The Baltic Dry Index, once considered a key gauge of the global economic activity, is collapsing to its lowest levels in 25 years. CNBC's Dennis Gartman weighs in.
The market moves higher as positive manufacturing data continues. ADP says January private sector jobs were up 170,000. Ford and Chrysler see sales growth in January. Seagate expects unit shipments top jump by nearly a third this quarter. Northrop Grumman 4th quarter profit more than doubles. And Whirlpool provides optimistic commentary for the year. Meanwhile, Amazon guidance disappoints the Street and the company's stock takes a 9 percent hit.
Markets in Europe end the day at a 6-month high on renewed hopes for Greece. Markets are boosted by data showing German manufacturing growth. Banks and Chemical companies among day's top gainers. European regulators block NYSE/Deutsche Boerse merger. Yields fall at Portugal auction of 3- and 6-month debt. And iBM reportedly plans to cut 8,000 jobs in Germany. With Jeff Carter, independent trader, on MF Global.
"The NYSE should be in this country and shouldn't be owned by anyone else and any other country," says Donald Trump, Trump Organization chairman/president. Trump shares his thoughts on the GOP race for nomination and adds, the longer the campaigning goes, the longer discussions continue, which is good for the party. He says if the economy gets better it is better for the sitting President.

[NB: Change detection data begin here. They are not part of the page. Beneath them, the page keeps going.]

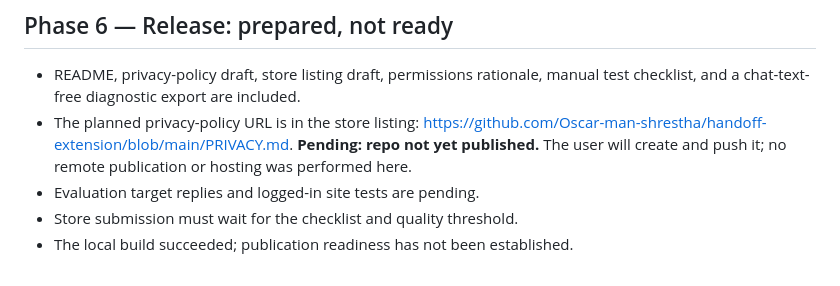
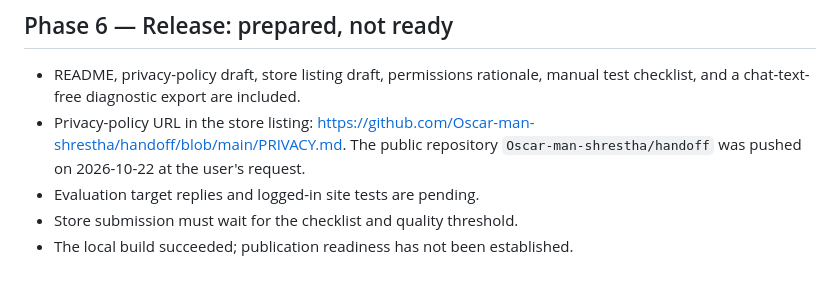
Before and after one commit to Oscar-man-shrestha/Baton, a Markdown page: PHASE_STATUS.md, the part around the change. Drawn GitHub-style.

```diff
--- a/PHASE_STATUS.md
+++ b/PHASE_STATUS.md
@@ -80,7 +80,7 @@ These are implementation summaries, not release claims. The updated 0.1.4 source
 ## Phase 6 — Release: prepared, not ready
 
 - README, privacy-policy draft, store listing draft, permissions rationale, manual test checklist, and a chat-text-free diagnostic export are included.
-- The planned privacy-policy URL is in the store listing: https://github.com/Oscar-man-shrestha/handoff-extension/blob/main/PRIVACY.md. **Pending: repo not yet published.** The user will create and push it; no remote publication or hosting was performed here.
+- Privacy-policy URL in the store listing: https://github.com/Oscar-man-shrestha/handoff/blob/main/PRIVACY.md. The public repository `Oscar-man-shrestha/handoff` was pushed on 2026-10-22 at the user's request.
 - Evaluation target replies and logged-in site tests are pending.
 - Store submission must wait for the checklist and quality threshold.
 - The local build succeeded; publication readiness has not been established.
```
Also changed, not shown: LIVE_SITE_CHECKLIST.md (+1 -1 lines), STORE_LISTING.md (+1 -1 lines).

US stock index futures indicated a sharply higher open for Wall Street, with spirits lifted by a possible announcement of an IPO by Facebook and ahead of various data on unemployment. In Europe, shares are higher, led by banks and after China's manufacturing sector data showed an upturn in production.
US futures point to Wall Street opening higher today, while European shares extended gains as investor sentiment was boosted after manufacturing data out of the UK and China came in better-than-expected. However Asian stock markets struggled as weaker U.S. data dampened recent optimism that the world's largest economy may escape the gloom from the euro zone debt crisis, while Chinese manufacturing surveys failed to break the cautious mood.
Mad Money host Jim Cramer shares his final thoughts on sovereign paper and the European bond market.
Joshua Klein, author of Reputation Economics, discusses how emerging technology is changing commerce as online reputation and data allow companies to tailor their offer to individuals.
Richard Mallinson, geopolitical analyst at Energy Aspects, discusses the impact the crisis in Ukraine could have on the price of oil and gas, as major pipelines linking Russia to Europe run through Ukraine.
Yuriy Lutsenko, leader of the Ukrainian Lidan Movement, casts doubts on the new Ukrainian government's ability to change the system and fight corruption.